* _ASSIGNED TASK_: Each line of the listing below that includes "name" must be copied.

* _DATA FOR THIS TASK_:

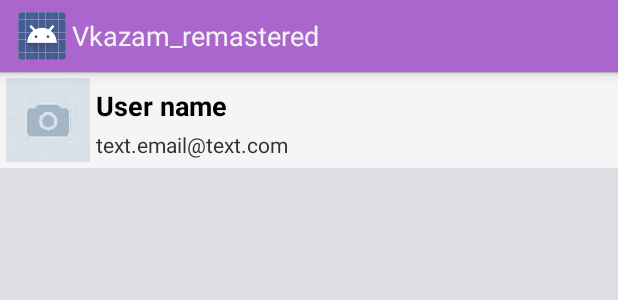
After one commit to SpitsinStafichuk/Vkazam_remastered, an Android app: the layout drawer_header.xml on its own in the app's theme, with its tools: preview values and no code run, on a phone screen of 412 x 824 dp. The commit adds this screen. Shown: the top 300 px of the screen. Run offline under Robolectric (Android 15) with nearby library versions, the phone set to English and light mode, and no system bars.

Commit message:
- added new type of element (layout) for drawer - added core (interfaces) for working with drawer

```diff
--- /dev/null
+++ b/app/src/main/res/layout/drawer_header.xml
@@ -0,0 +1,42 @@
+<?xml version="1.0" encoding="utf-8"?>
+
+<LinearLayout
+    xmlns:android="http://schemas.android.com/apk/res/android"
+    android:orientation="horizontal"
+    android:layout_width="match_parent"
+    android:layout_height="64dp"
+    android:background="@color/white_mostly_secondary">
+
+    <ImageView
+        android:id="@+id/icon"
+        android:layout_width="64dp"
+        android:layout_height="64dp"
+        android:padding="4dp"
+        android:src="@drawable/ic_vk_account_default"
+        android:contentDescription="@string/account_icon_descriptions" />
+
+    <LinearLayout
+        android:layout_width="match_parent"
+        android:layout_height="wrap_content"
+        android:layout_gravity="center"
+        android:orientation="vertical">
+
+        <TextView
+            android:id="@+id/title"
+            android:layout_width="wrap_content"
+            android:layout_height="wrap_content"
+            android:layout_marginTop="4dp"
+            android:text="@string/test_account_title"
+            android:textStyle="bold"
+            style="@android:style/TextAppearance.Holo.Medium"/>
+
+        <TextView
+            android:id="@+id/summary"
+            android:layout_width="wrap_content"
+            android:layout_height="wrap_content"
+            android:layout_marginTop="4dp"
+            android:text="@string/test_account_email"/>
+
+    </LinearLayout>
+
+</LinearLayout>
--- a/app/src/main/res/layout/drawer_item_primary.xml
+++ b/app/src/main/res/layout/drawer_item_primary.xml
@@ -4,7 +4,7 @@
     xmlns:android="http://schemas.android.com/apk/res/android"
     android:orientation="horizontal"
     android:layout_width="match_parent"
-    android:layout_height="wrap_content"
+    android:layout_height="48dp"
     android:background="@color/white_mostly_primary">
 
     <ImageView
--- a/app/src/main/res/values/strings.xml
+++ b/app/src/main/res/values/strings.xml
@@ -1,6 +1,10 @@
 <?xml version="1.0" encoding="utf-8"?>
 <resources>
 
+    <!--Content descriptions strings-->
+    <string name="account_icon_descriptions">Icon of connected vk profile</string>
+
+    <!--Common strings-->
     <string name="app_name">Vkazam_remastered</string>
     <string name="title_section1">Section 1</string>
     <string name="title_section2">Section 2</string>
@@ -9,6 +13,8 @@
     <string name="navigation_drawer_close">Close navigation drawer</string>
     <string name="action_example">Example action</string>
     <string name="action_settings">Settings</string>
+    <string name="test_account_title">User name</string>
+    <string name="test_account_email">text.email@text.com</string>
 
     <!--Navigation drawer strings-->
     <string name="FAVORITES_PAGE">Favorites</string>
```
Also changed, not shown: app/src/main/java/com/SpitsinStafichuk/vkazam_remastered/Constants.java (added, +26 -0 lines), app/src/main/java/com/SpitsinStafichuk/vkazam_remastered/adapters/BindBaseAdapter.java (added, +63 -0 lines), app/src/main/java/com/SpitsinStafichuk/vkazam_remastered/adapters/VkazamDrawerAdapter.java (added, +74 -0 lines), app/src/main/java/com/SpitsinStafichuk/vkazam_remastered/adapters/components/VkazamDrawerAdapterElement.java (added, +85 -0 lines), app/src/main/res/layout/drawer_item_secondary.xml (+4 -4 lines), app/src/main/res/drawable-hdpi/ic_vk_account_default.png (added), app/src/main/res/drawable-mdpi/ic_vk_account_default.png (added), app/src/main/res/drawable-xhdpi/ic_vk_account_default.png (added), app/src/main/res/drawable-xxhdpi/ic_vk_account_default.png (added).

* _ANSWER AREA_:
+    <string name="account_icon_descriptions">Icon of connected vk profile</string>
     <string name="app_name">Vkazam_remastered</string>
     <string name="title_section1">Section 1</string>
     <string name="title_section2">Section 2</string>
     <string name="navigation_drawer_close">Close navigation drawer</string>
     <string name="action_example">Example action</string>
     <string name="action_settings">Settings</string>
+    <string name="test_account_title">User name</string>
+    <string name="test_account_email">text.email@text.com</string>
     <string name="FAVORITES_PAGE">Favorites</string>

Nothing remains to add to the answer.